That said, a sleep-in on Saturday morning was almost compulsory. An energetic walk to the far end of town for breakfast was well-rewarded with good standard NZ fare in abundance (Vivace, thank you) followed by more walking through the "entertainment precincts" of Manners Mall, Cuba St mall, and the near eastern end of "town". In between times we thought we should go have a look through parts of Te Papa that we may not yet have seen. We got no further than the main foyer where there were people presenting and celebrating PRC's 60th birthday. That made for a couple of interesting hours between lunch and heading back to the hotel. There ensued a fairly serious discussion on food for the evening meal given that a) we were pretty near broke; b) travelling back to Auckland the next day; c) still felt well fed from the previous evening; d) wanted something fairly simple to eat.... and ended up selecting Habibie, a "Lebanese" restaurant in the entertainment district we had frequented during the day. An enjoyable meal with friendly staff for a very reasonable $75 including a glass of wine.

Sunday. A day of rest for some. A day of worship for others. For us it was up at 6a.m., no breakfast, and taxi to the rail station. Rather than travel by silver budgie back to Auckland and then spend the rest of the day doing chores we had decided that we would take the silver dinosaur (in the form of The Overlander) and spend some 12 hours watching the scenery passing by at close range as against 4 miles down. There was an element of trepidation in this because the weather had been so foul as to likely preclude any interesting scenery but we were most lucky.
The mountains were magnificent. The greens in the bush and fields were straight from McCahon.

To add to the attraction was the addition of truly dinosaur propulsion between Fielding and Taihape in the form of a WAB 4-6-2 steam locomotive. What is more it was fed with real live dirty COAL.

Lunchtime at Ohakune...
It was a very tired probligo and wife who were met at Britomart just after 8 that evening by a rather lost but definitely not prodigal number one son who kindly completed the circle for us back to Howick.

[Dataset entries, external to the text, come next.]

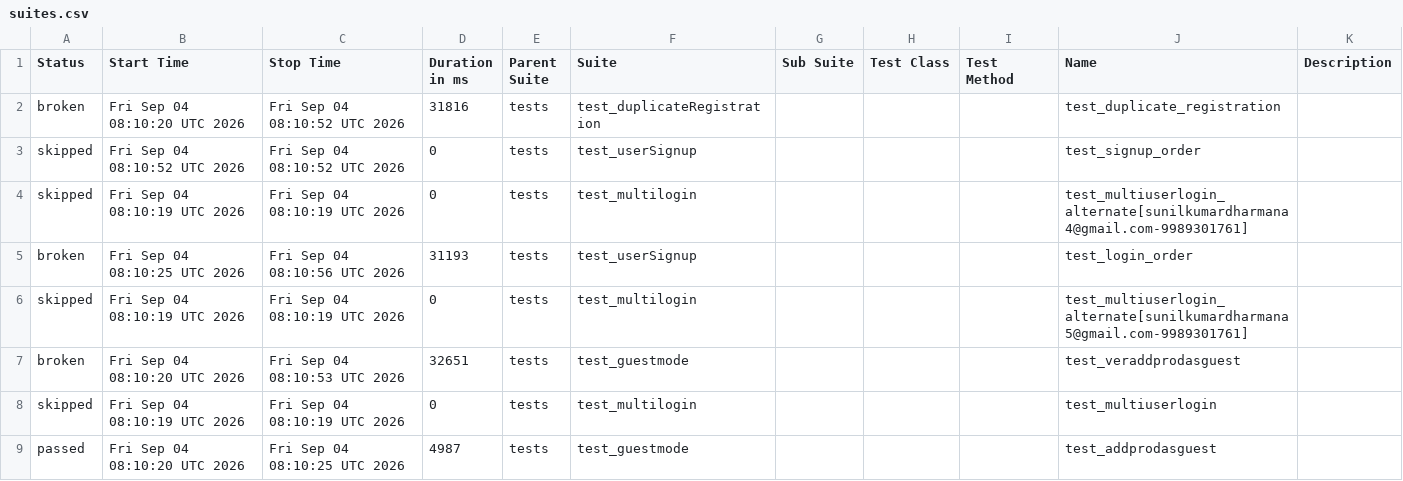
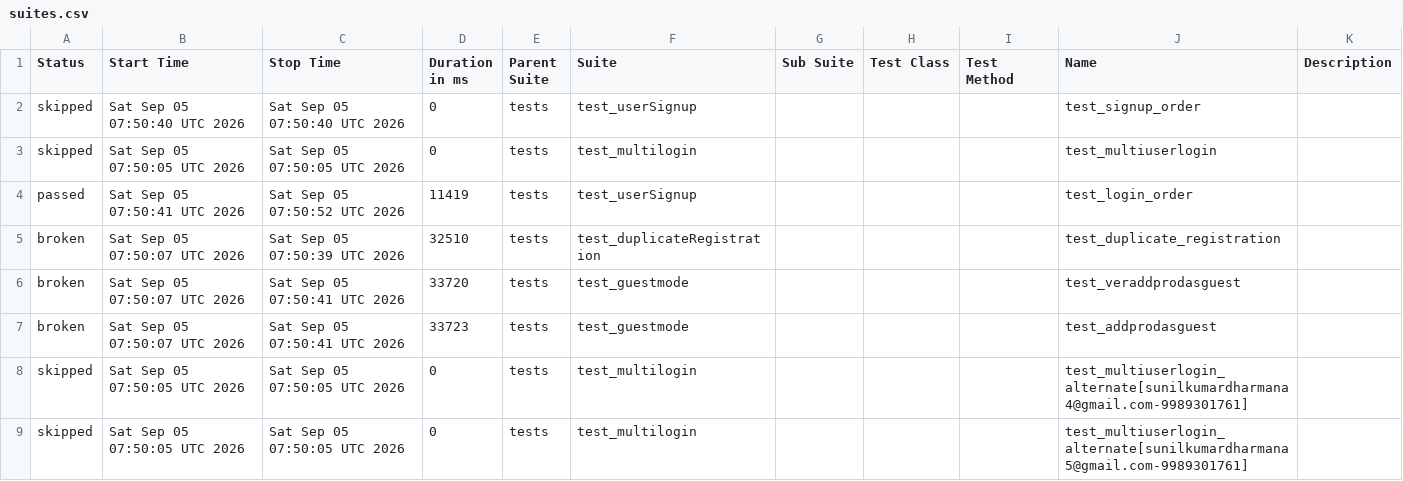
Before and after one commit to sunilkumardharmana24-afk/My_project, a CSV file: data/suites.csv, drawn as a sheet.

```diff
--- a/data/suites.csv
+++ b/data/suites.csv
@@ -1,9 +1,9 @@
 "Status","Start Time","Stop Time","Duration in ms","Parent Suite","Suite","Sub Suite","Test Class","Test Method","Name","Description"
-"broken","Fri Sep 04 08:10:20 UTC 2026","Fri Sep 04 08:10:52 UTC 2026","31816","tests","test_duplicateRegistration","","","","test_duplicate_registration",""
-"skipped","Fri Sep 04 08:10:52 UTC 2026","Fri Sep 04 08:10:52 UTC 2026","0","tests","test_userSignup","","","","test_signup_order",""
-"skipped","Fri Sep 04 08:10:19 UTC 2026","Fri Sep 04 08:10:19 UTC 2026","0","tests","test_multilogin","","","","test_multiuserlogin_alternate[sunilkumardharmana4@gmail.com-9989301761]",""
-"broken","Fri Sep 04 08:10:25 UTC 2026","Fri Sep 04 08:10:56 UTC 2026","31193","tests","test_userSignup","","","","test_login_order",""
-"skipped","Fri Sep 04 08:10:19 UTC 2026","Fri Sep 04 08:10:19 UTC 2026","0","tests","test_multilogin","","","","test_multiuserlogin_alternate[sunilkumardharmana5@gmail.com-9989301761]",""
-"broken","Fri Sep 04 08:10:20 UTC 2026","Fri Sep 04 08:10:53 UTC 2026","32651","tests","test_guestmode","","","","test_veraddprodasguest",""
-"skipped","Fri Sep 04 08:10:19 UTC 2026","Fri Sep 04 08:10:19 UTC 2026","0","tests","test_multilogin","","","","test_multiuserlogin",""
-"passed","Fri Sep 04 08:10:20 UTC 2026","Fri Sep 04 08:10:25 UTC 2026","4987","tests","test_guestmode","","","","test_addprodasguest",""
+"skipped","Sat Sep 05 07:50:40 UTC 2026","Sat Sep 05 07:50:40 UTC 2026","0","tests","test_userSignup","","","","test_signup_order",""
+"skipped","Sat Sep 05 07:50:05 UTC 2026","Sat Sep 05 07:50:05 UTC 2026","0","tests","test_multilogin","","","","test_multiuserlogin",""
+"passed","Sat Sep 05 07:50:41 UTC 2026","Sat Sep 05 07:50:52 UTC 2026","11419","tests","test_userSignup","","","","test_login_order",""
+"broken","Sat Sep 05 07:50:07 UTC 2026","Sat Sep 05 07:50:39 UTC 2026","32510","tests","test_duplicateRegistration","","","","test_duplicate_registration",""
+"broken","Sat Sep 05 07:50:07 UTC 2026","Sat Sep 05 07:50:41 UTC 2026","33720","tests","test_guestmode","","","","test_veraddprodasguest",""
+"broken","Sat Sep 05 07:50:07 UTC 2026","Sat Sep 05 07:50:41 UTC 2026","33723","tests","test_guestmode","","","","test_addprodasguest",""
+"skipped","Sat Sep 05 07:50:05 UTC 2026","Sat Sep 05 07:50:05 UTC 2026","0","tests","test_multilogin","","","","test_multiuserlogin_alternate[sunilkumardharmana4@gmail.com-9989301761]",""
+"skipped","Sat Sep 05 07:50:05 UTC 2026","Sat Sep 05 07:50:05 UTC 2026","0","tests","test_multilogin","","","","test_multiuserlogin_alternate[sunilkumardharmana5@gmail.com-9989301761]",""
```
Also changed, not shown: 55 other files.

T. F. Stern said...

Congratulations to you and your spouse on your 40th anniversary. You must be looking forward to spending your entire life with this one special person; if you could, would you extend that to include the eternities?

The probligo said...

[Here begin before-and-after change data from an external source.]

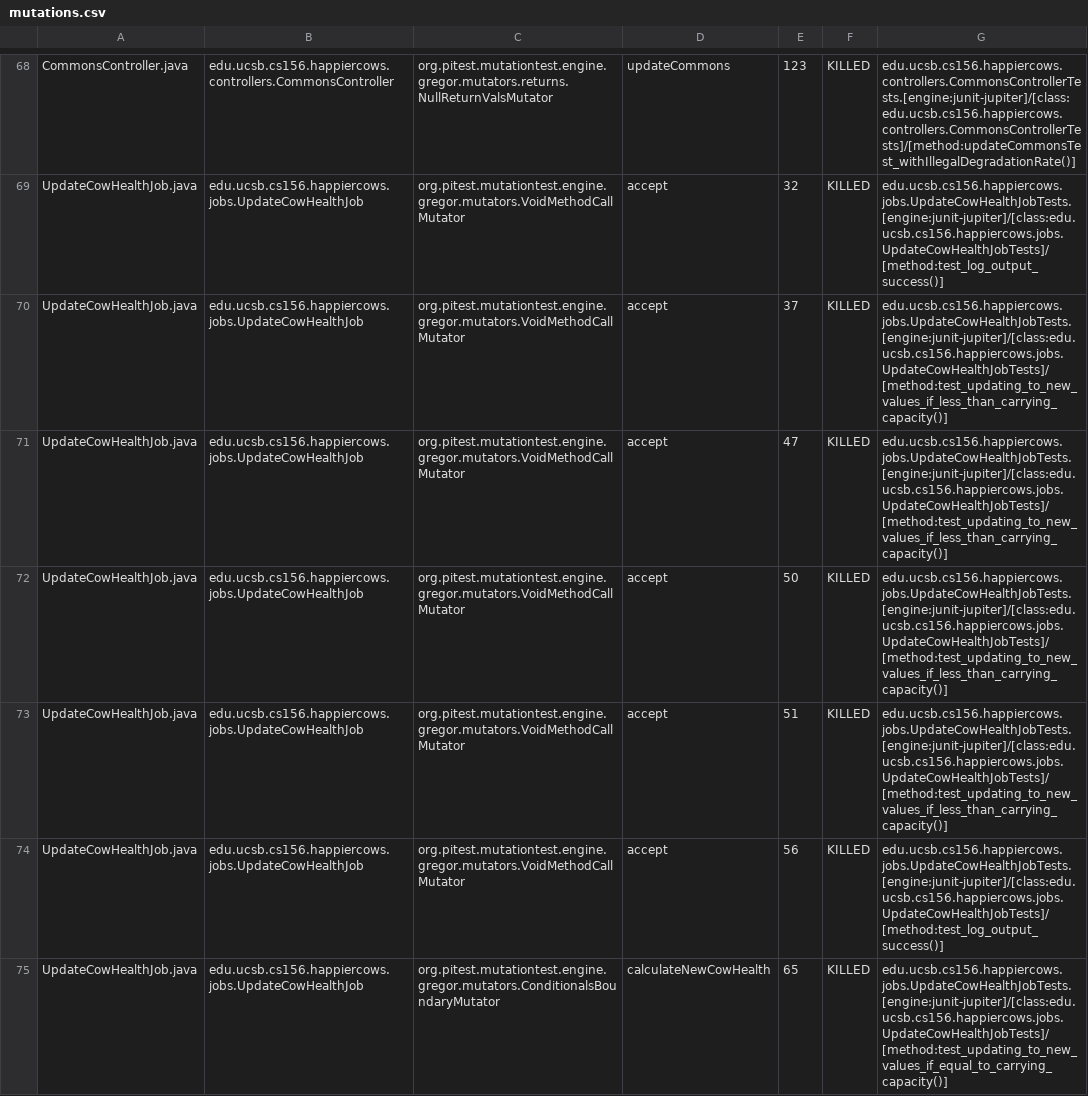
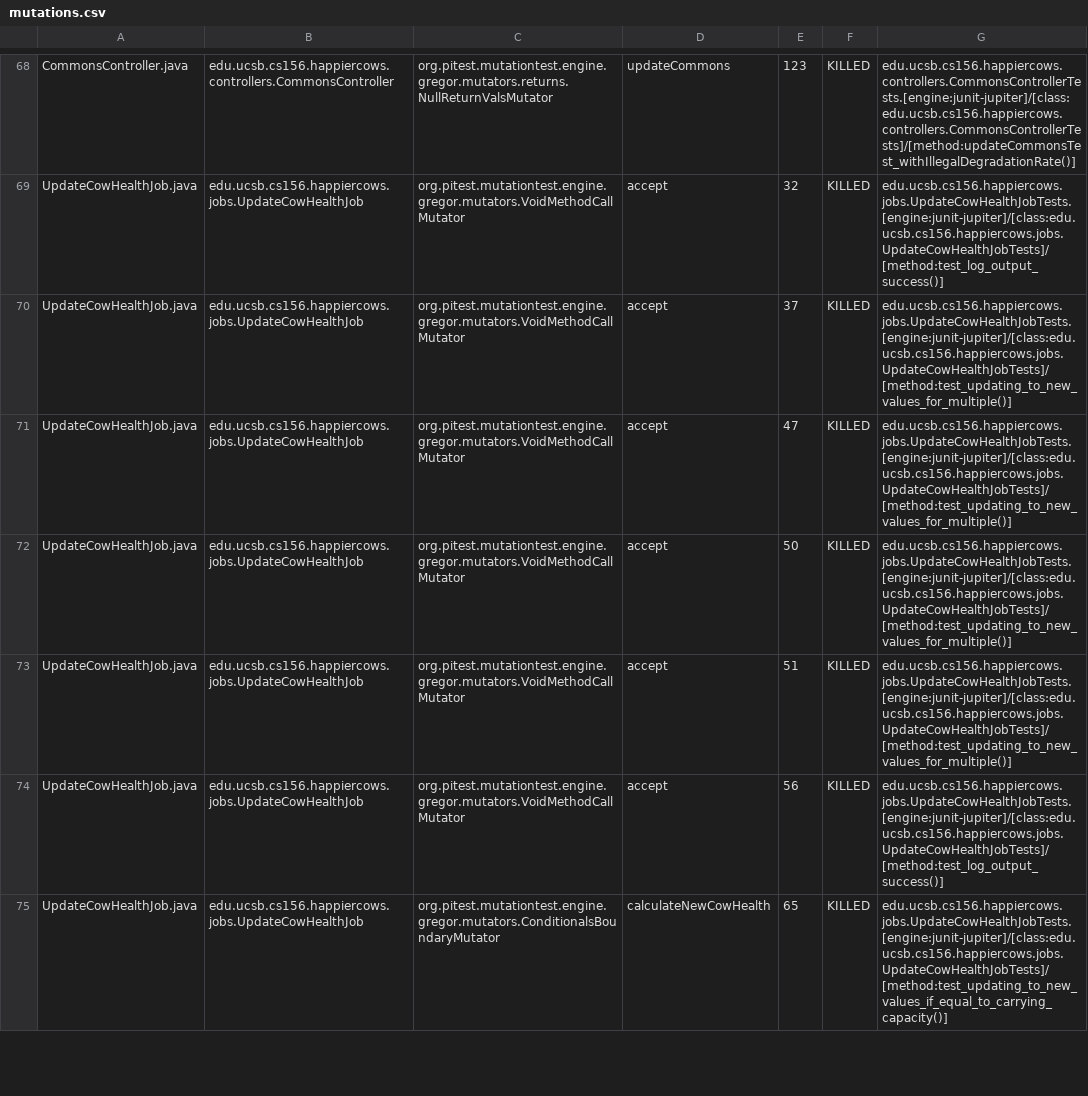
Before and after one commit to ucsb-cs156-s23/proj-happycows-s23-6pm-4, a CSV file: prs/75/pitest/mutations.csv, drawn as a sheet; only a part is shown, gaps mark what is left out; the diff covers the shown part only.

Commit message:
Deploying to gh-pages from @ ucsb-cs156-s23/proj-happycows-s23-6pm-4@ba21bb7775c0cdf46534cc75026781e4e4dd1a51 🚀

```diff
--- a/prs/75/pitest/mutations.csv
+++ b/prs/75/pitest/mutations.csv
@@ -69,6 +69,6 @@ CommonsController.java,edu.ucsb.cs156.happiercows.controllers.CommonsController,
 UpdateCowHealthJob.java,edu.ucsb.cs156.happiercows.jobs.UpdateCowHealthJob,org.pitest.mutationtest.engine.gregor.mutators.VoidMethodCallMutator,accept,32,KILLED,edu.ucsb.cs156.happiercows.jobs.UpdateCowHealthJobTests.[engine:junit-jupiter]/[class:edu.ucsb.cs156.happiercows.jobs.UpdateCowHealthJobTests]/[method:test_log_output_success()]
-UpdateCowHealthJob.java,edu.ucsb.cs156.happiercows.jobs.UpdateCowHealthJob,org.pitest.mutationtest.engine.gregor.mutators.VoidMethodCallMutator,accept,37,KILLED,edu.ucsb.cs156.happiercows.jobs.UpdateCowHealthJobTests.[engine:junit-jupiter]/[class:edu.ucsb.cs156.happiercows.jobs.UpdateCowHealthJobTests]/[method:test_updating_to_new_values_if_less_than_carrying_capacity()]
-UpdateCowHealthJob.java,edu.ucsb.cs156.happiercows.jobs.UpdateCowHealthJob,org.pitest.mutationtest.engine.gregor.mutators.VoidMethodCallMutator,accept,47,KILLED,edu.ucsb.cs156.happiercows.jobs.UpdateCowHealthJobTests.[engine:junit-jupiter]/[class:edu.ucsb.cs156.happiercows.jobs.UpdateCowHealthJobTests]/[method:test_updating_to_new_values_if_less_than_carrying_capacity()]
-UpdateCowHealthJob.java,edu.ucsb.cs156.happiercows.jobs.UpdateCowHealthJob,org.pitest.mutationtest.engine.gregor.mutators.VoidMethodCallMutator,accept,50,KILLED,edu.ucsb.cs156.happiercows.jobs.UpdateCowHealthJobTests.[engine:junit-jupiter]/[class:edu.ucsb.cs156.happiercows.jobs.UpdateCowHealthJobTests]/[method:test_updating_to_new_values_if_less_than_carrying_capacity()]
-UpdateCowHealthJob.java,edu.ucsb.cs156.happiercows.jobs.UpdateCowHealthJob,org.pitest.mutationtest.engine.gregor.mutators.VoidMethodCallMutator,accept,51,KILLED,edu.ucsb.cs156.happiercows.jobs.UpdateCowHealthJobTests.[engine:junit-jupiter]/[class:edu.ucsb.cs156.happiercows.jobs.UpdateCowHealthJobTests]/[method:test_updating_to_new_values_if_less_than_carrying_capacity()]
+UpdateCowHealthJob.java,edu.ucsb.cs156.happiercows.jobs.UpdateCowHealthJob,org.pitest.mutationtest.engine.gregor.mutators.VoidMethodCallMutator,accept,37,KILLED,edu.ucsb.cs156.happiercows.jobs.UpdateCowHealthJobTests.[engine:junit-jupiter]/[class:edu.ucsb.cs156.happiercows.jobs.UpdateCowHealthJobTests]/[method:test_updating_to_new_values_for_multiple()]
+UpdateCowHealthJob.java,edu.ucsb.cs156.happiercows.jobs.UpdateCowHealthJob,org.pitest.mutationtest.engine.gregor.mutators.VoidMethodCallMutator,accept,47,KILLED,edu.ucsb.cs156.happiercows.jobs.UpdateCowHealthJobTests.[engine:junit-jupiter]/[class:edu.ucsb.cs156.happiercows.jobs.UpdateCowHealthJobTests]/[method:test_updating_to_new_values_for_multiple()]
+UpdateCowHealthJob.java,edu.ucsb.cs156.happiercows.jobs.UpdateCowHealthJob,org.pitest.mutationtest.engine.gregor.mutators.VoidMethodCallMutator,accept,50,KILLED,edu.ucsb.cs156.happiercows.jobs.UpdateCowHealthJobTests.[engine:junit-jupiter]/[class:edu.ucsb.cs156.happiercows.jobs.UpdateCowHealthJobTests]/[method:test_updating_to_new_values_for_multiple()]
+UpdateCowHealthJob.java,edu.ucsb.cs156.happiercows.jobs.UpdateCowHealthJob,org.pitest.mutationtest.engine.gregor.mutators.VoidMethodCallMutator,accept,51,KILLED,edu.ucsb.cs156.happiercows.jobs.UpdateCowHealthJobTests.[engine:junit-jupiter]/[class:edu.ucsb.cs156.happiercows.jobs.UpdateCowHealthJobTests]/[method:test_updating_to_new_values_for_multiple()]
 UpdateCowHealthJob.java,edu.ucsb.cs156.happiercows.jobs.UpdateCowHealthJob,org.pitest.mutationtest.engine.gregor.mutators.VoidMethodCallMutator,accept,56,KILLED,edu.ucsb.cs156.happiercows.jobs.UpdateCowHealthJobTests.[engine:junit-jupiter]/[class:edu.ucsb.cs156.happiercows.jobs.UpdateCowHealthJobTests]/[method:test_log_output_success()]
```
Also changed, not shown: 19 edited cells elsewhere in this file, 22 other files.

Hmmm, trick question...

As a concept, "the eternities" could be taken in the mythological sense that you mean.

The concept does also have a scientific sense which for me I can seriously answer "Yes" to.

That "Yes" is taking the idea that something of me and she will survive in some form for a small while yet.

In the form of DNA, hers will outlast me because every one of my and her daughters daughters will pass on her mitochondrial dna for a start.

In my case the dna will gradually dilute as members of the line from me marry out/procreate into other dna lines. Probably a good thing. The odd throwback to a probligo should be enough to keep the family on its toes.

Most of the atoms in my body will be replaced if I last another 25 years. There might be a few laggards hanging about... Will they survive "an eternity"? I think that the half-life of a proton is some lengthy time (say 1,000 years. There is a better than Schroedinger's cat's chance that one or two might see the end of days. Will they remember the probligo? Problinot.

Then there is the vexing problem of measuring "eternities" as well. I think that after a few hundred thousand years, I would be frantically sick of my own company. Certainly the boredom would have set in a long time prior. What is the current estimate for the life of the universe? Assuming that "big bang" leads to "big crunch" and there is increasing doubt it will it seems.

TF, thanks for the thought. Now, I gotta go pull myself out of the depression. RRRGGNNNHH, YYYTTTRRRGGG!. GGGRRRRRaaaaHUH!.